Swansea City 0-1 Chelsea: 3 things Chelsea did right
What did the visitors do right in the victory over the struggling Swans?
Chelsea boosted their hopes of a top-four finish as Cesc Fabregas’ early strike earned them victory against relegation-threatened Swansea at the Liberty Stadium.
Hazard made a surging approach towards the hosts’ penalty box in the 4th minute before teeing up his team-mate, who made no mistake in wrapping his weaker left foot around the ball to beat the diving Lukasz Fabianski.
Swansea – starting without a recognised senior striker owing to Wilfried Bony’s injury and Tammy Abraham being ineligible to play against his parent club – were toothless in attack and have a nervy few weeks ahead of them as they seek the points required to maintain their Premier League status for the eighth season.
We analyse what Chelsea got right in a narrow but comfortable victory:
#1 Playing Hazard in a central role
In last week’s FA Cup semi-final, Eden Hazard started on the left side of a 3-4-3 setup and found his contribution comparatively subdued than what manager Antonio Conte and the Chelsea fans would have wished. Conte changed his formation at the hour mark, taking off Willian and allowing Hazard to operate in a more central position behind striker Olivier Giroud.

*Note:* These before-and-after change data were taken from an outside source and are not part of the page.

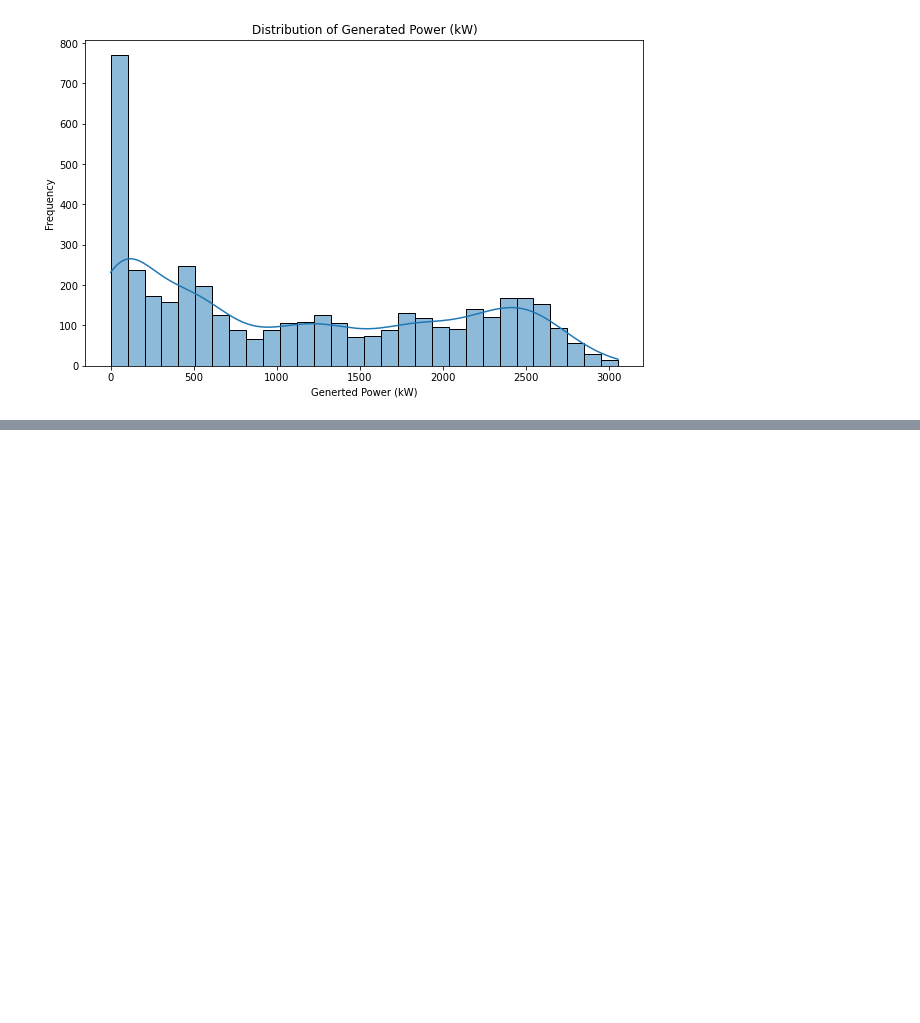
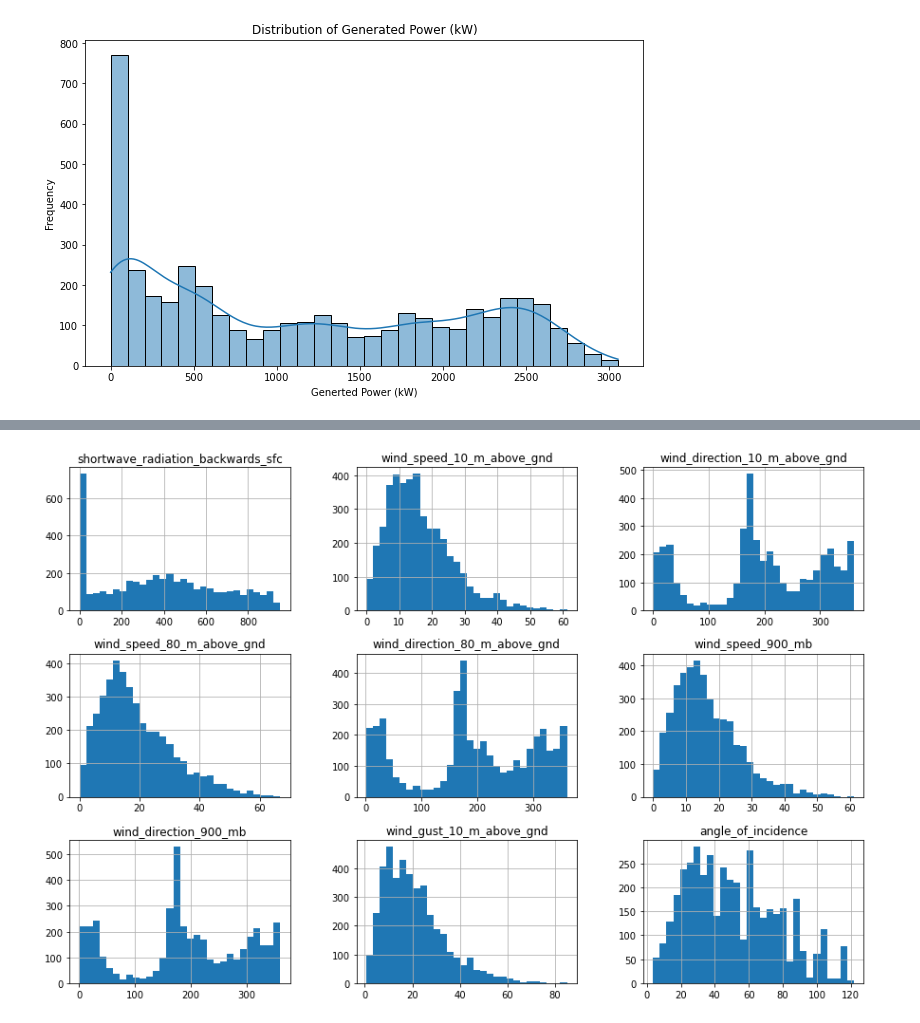
Before and after one commit to Skalaiselvi/AICTE-Week-1, a Jupyter notebook: solar power prediction.ipynb, the cells around one changed output, grey strips where cells are left out. Saved outputs shown, nothing was run; the diff lists cells and outputs as text; code cells hidden in the pictures; blank space fills up the shorter version.

```diff
--- a/solar power prediction.ipynb
+++ b/solar power prediction.ipynb
@@ -153,0 +163,6 @@ plt.show()
+# %%
+
+df[df.columns[9:18]].hist(bins=30, figsize=(15,10))
+plt.show()
+# %% [output]
+[figure, added]
```
Also changed, not shown: parts of 8 cells of this notebook.
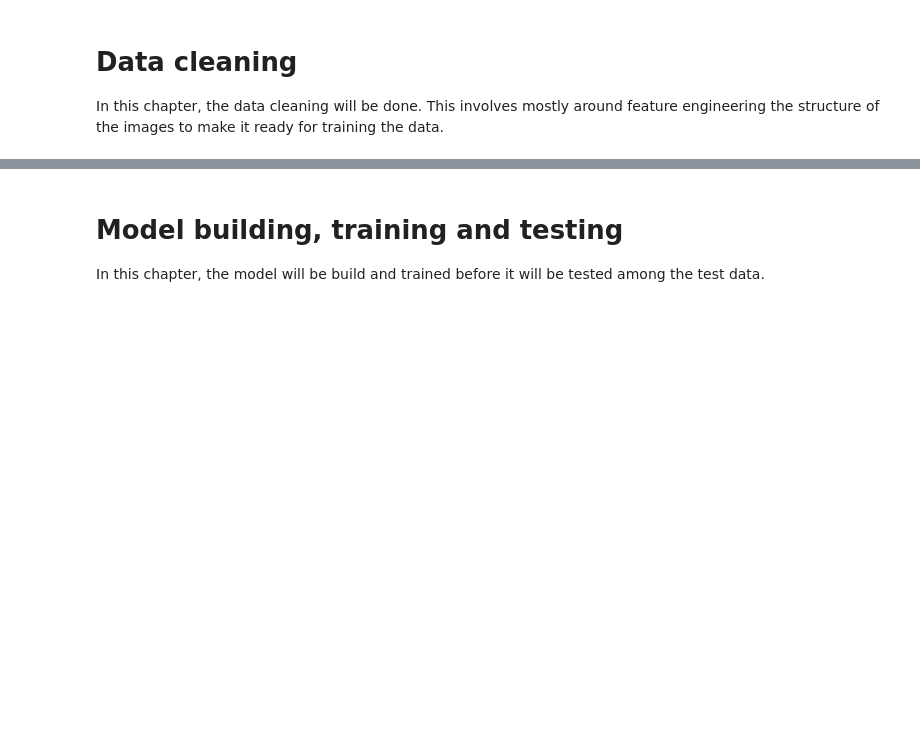
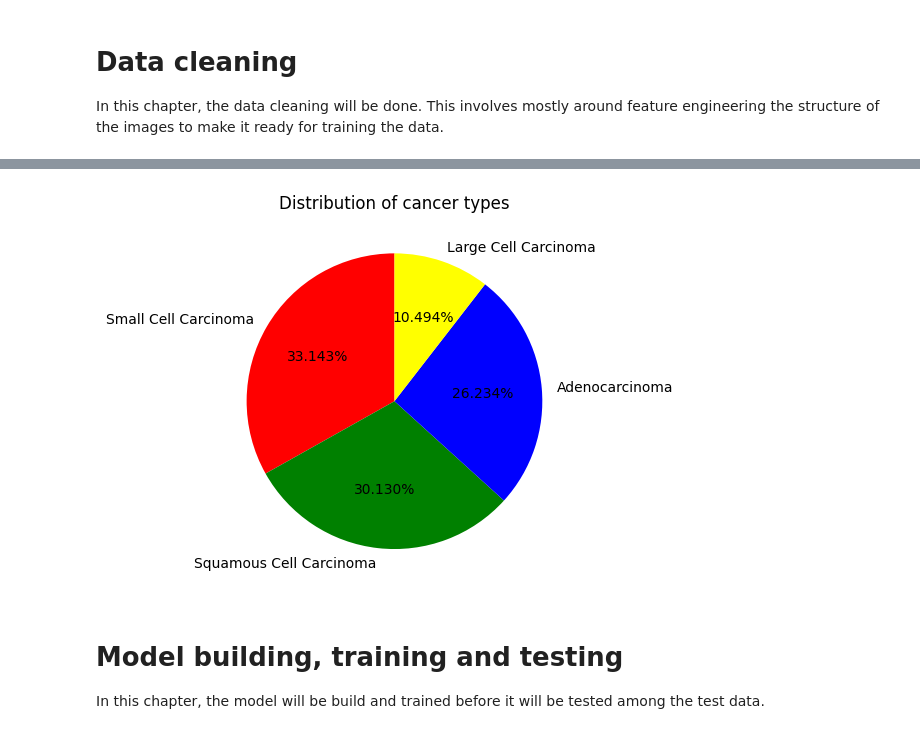
Before and after one commit to arondejong99/final-project-elu, a Jupyter notebook: final-project.ipynb, the cells around one changed output, grey strips where cells are left out. Cells and saved outputs as stored; diff of their text form; code cells hidden in the pictures; blank space fills up the shorter version.

```diff
--- a/final-project.ipynb
+++ b/final-project.ipynb
@@ -83,3 +190,15 @@ print(min(df.PatientAge))
+# %%
+types = ['Adenocarcinoma', 'Small Cell Carcinoma']
+
+# Check the distribution of cancer Types
+# Set up parameters
+colors = ['Red', 'Green', 'Blue', 'Yellow']
+title = "Distribution of cancer types"
+
+# Call distributionPlot function to show distribution
+distributionPlot(df.CancerType, colors, labels, title)
+# %% [output]
+[figure, added]
 # %% [markdown]
 # Model building, training and testing
 In this chapter, the model will be build and trained before it will be tested among the test data.
```
Also changed, not shown: parts of 17 cells of this notebook.
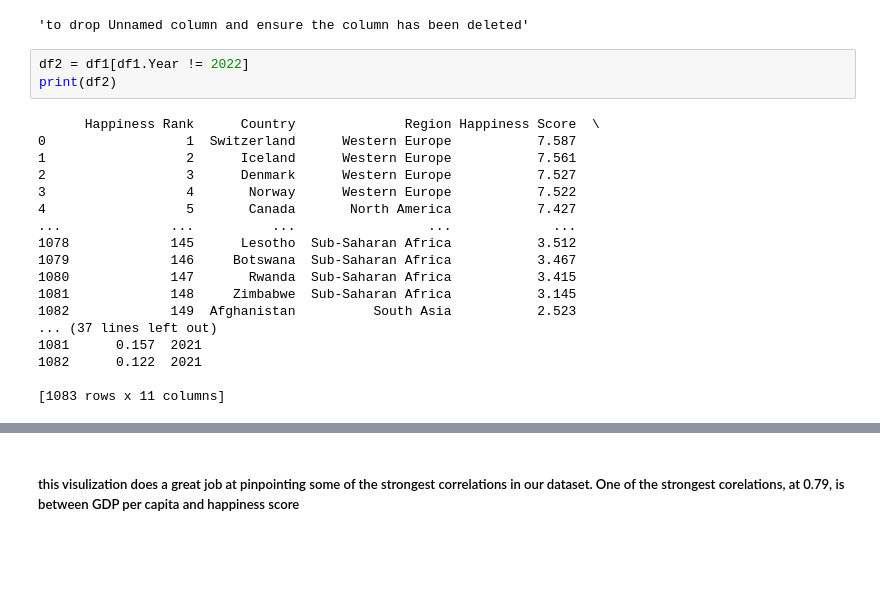
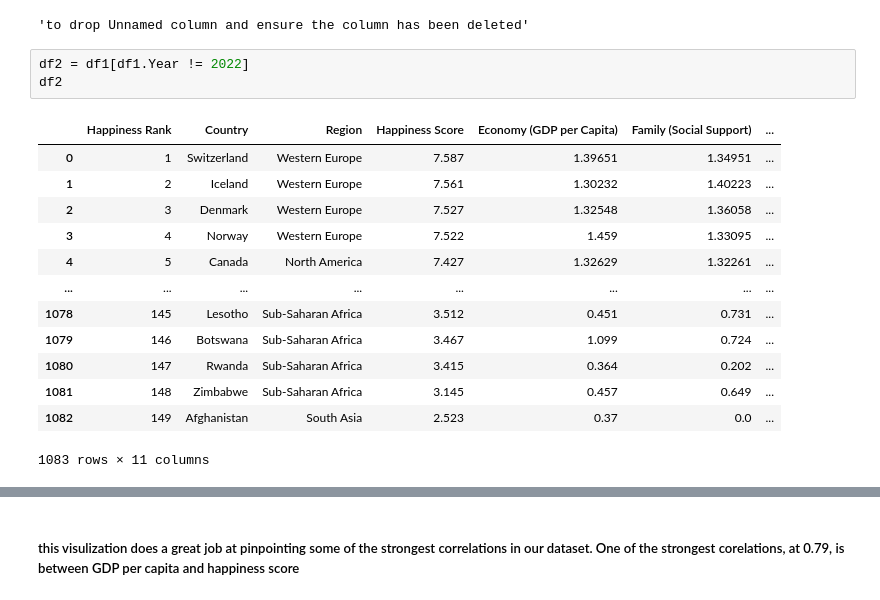
Before and after one commit to ubco-W2022T1-cosc301/project-group47, a Jupyter notebook: notebooks/analysis1.ipynb, the cells around one changed output, grey strips where cells are left out. Drawn from its saved outputs; the diff is of its cells as text; blank space fills up the shorter version.

```diff
--- a/notebooks/analysis1.ipynb
+++ b/notebooks/analysis1.ipynb
@@ -135,22 +135,18 @@ print(df1.shape)
 'to drop Unnamed column and ensure the column has been deleted'
 # %%
 df2 = df1[df1.Year != 2022]
-print(df2)
+df2
 # %% [output]
+|  | Happiness Rank | Country | Region | Happiness Score | Economy (GDP per Capita) | Family (Social Support) | ... |
+| 0 | 1 | Switzerland | Western Europe | 7.587 | 1.39651 | 1.34951 | ... |
+| 1 | 2 | Iceland | Western Europe | 7.561 | 1.30232 | 1.40223 | ... |
+| 2 | 3 | Denmark | Western Europe | 7.527 | 1.32548 | 1.36058 | ... |
+| 3 | 4 | Norway | Western Europe | 7.522 | 1.459 | 1.33095 | ... |
+| 4 | 5 | Canada | North America | 7.427 | 1.32629 | 1.32261 | ... |
+| ... | ... | ... | ... | ... | ... | ... | ... |
+| 1078 | 145 | Lesotho | Sub-Saharan Africa | 3.512 | 0.451 | 0.731 | ... |
+| 1079 | 146 | Botswana | Sub-Saharan Africa | 3.467 | 1.099 | 0.724 | ... |
+| 1080 | 147 | Rwanda | Sub-Saharan Africa | 3.415 | 0.364 | 0.202 | ... |
+| 1081 | 148 | Zimbabwe | Sub-Saharan Africa | 3.145 | 0.457 | 0.649 | ... |
+| 1082 | 149 | Afghanistan | South Asia | 2.523 | 0.37 | 0.0 | ... |
-      Happiness Rank      Country              Region Happiness Score  \
-0                  1  Switzerland      Western Europe           7.587
-1                  2      Iceland      Western Europe           7.561
-2                  3      Denmark      Western Europe           7.527
-3                  4       Norway      Western Europe           7.522
-4                  5       Canada       North America           7.427
-...              ...          ...                 ...             ...
-1078             145      Lesotho  Sub-Saharan Africa           3.512
-1079             146     Botswana  Sub-Saharan Africa           3.467
-1080             147       Rwanda  Sub-Saharan Africa           3.415
-1081             148     Zimbabwe  Sub-Saharan Africa           3.145
-1082             149  Afghanistan          South Asia           2.523
-... (37 lines left out)
-1081      0.157  2021
-1082      0.122  2021
-
-[1083 rows x 11 columns]
+1083 rows × 11 columns
```
Also changed, not shown: parts of 14 cells of this notebook, 3 other files.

The switch to a 3-5-2, where Cesc Fabregas and Tiemoue Bakayoko occupied the midfield spots on either side of N’Golo Kante, worked almost immediately as Hazard began to have a more direct impact, taking on defenders one by one and creating space in the box to get a pass through.
Come Swansea and Conte had no hesitation in sticking to the formation that helped his side muster control of the semi-final in the latter stages. The fleet-footed Belgian was the cynosure of Chelsea’s attack yet again, receiving the ball in midfield and making dangerous approaches at the three-man Swansea defence, who were only too well aware of his ability to waltz past them in the blink of an eye and open up a chance to test their goalkeeper.
His fourth-minute assist for Cesc Fabregas was just an illustration of his influence on the game if given the license to express himself as a second striker.